Work request - Please copy every line of the records below that holds the word "README".

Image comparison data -
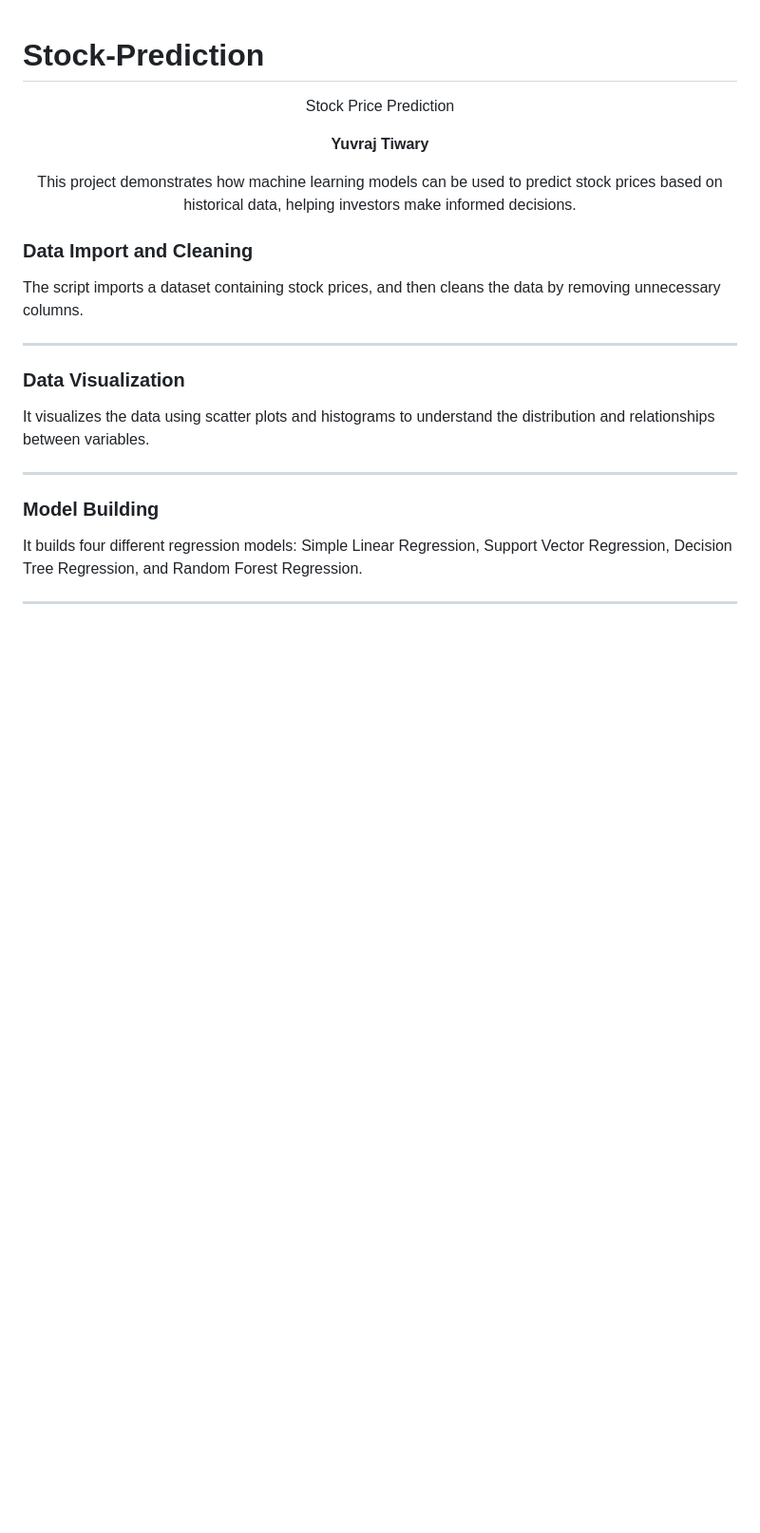
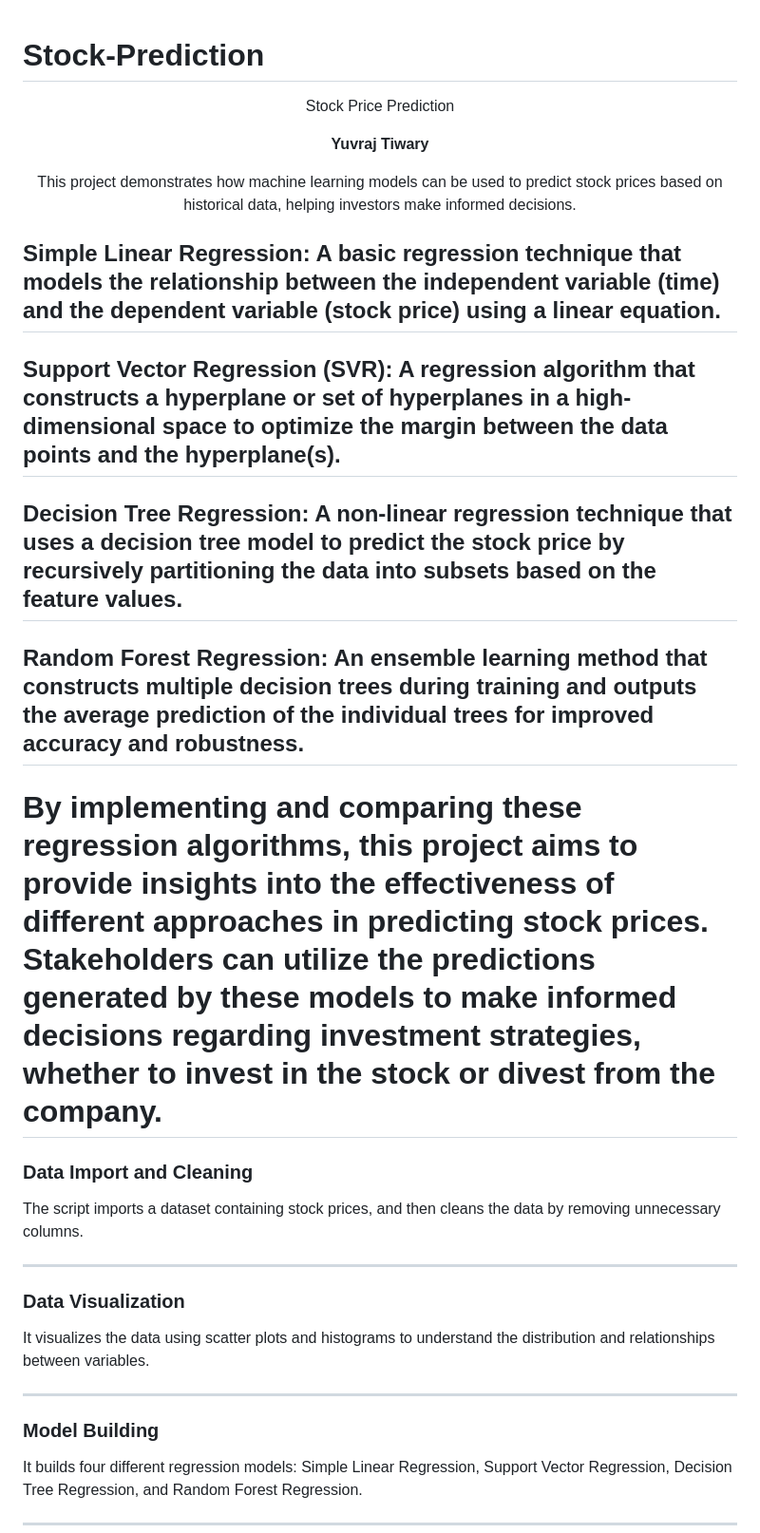
Before and after one commit to yuvrajtiwary-bitmesraece/Stock-Prediction, a Markdown page: README.md, the part around the change. Shown: that part at 95% size. Drawn GitHub-style; blank space fills up the shorter version.

```diff
--- a/README.md
+++ b/README.md
@@ -17,6 +17,17 @@
 
 
 <div style="border: 2px solid #333; padding: 10px; border-radius: 10px; margin: 10px;">
+
+## Simple Linear Regression: A basic regression technique that models the relationship between the independent variable (time) and the dependent variable (stock price) using a linear equation.
+
+## Support Vector Regression (SVR): A regression algorithm that constructs a hyperplane or set of hyperplanes in a high-dimensional space to optimize the margin between the data points and the hyperplane(s).
+
+## Decision Tree Regression: A non-linear regression technique that uses a decision tree model to predict the stock price by recursively partitioning the data into subsets based on the feature values.
+
+## Random Forest Regression: An ensemble learning method that constructs multiple decision trees during training and outputs the average prediction of the individual trees for improved accuracy and robustness.
+
+# By implementing and comparing these regression algorithms, this project aims to provide insights into the effectiveness of different approaches in predicting stock prices. Stakeholders can utilize the predictions generated by these models to make informed decisions regarding investment strategies, whether to invest in the stock or divest from the company.
+
 
 ### Data Import and Cleaning
 The script imports a dataset containing stock prices, and then cleans the data by removing unnecessary columns.
```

Answer below -
Before and after one commit to yuvrajtiwary-bitmesraece/Stock-Prediction, a Markdown page: README.md, the part around the change. Shown: that part at 95% size. Drawn GitHub-style; blank space fills up the shorter version.
--- a/README.md
+++ b/README.md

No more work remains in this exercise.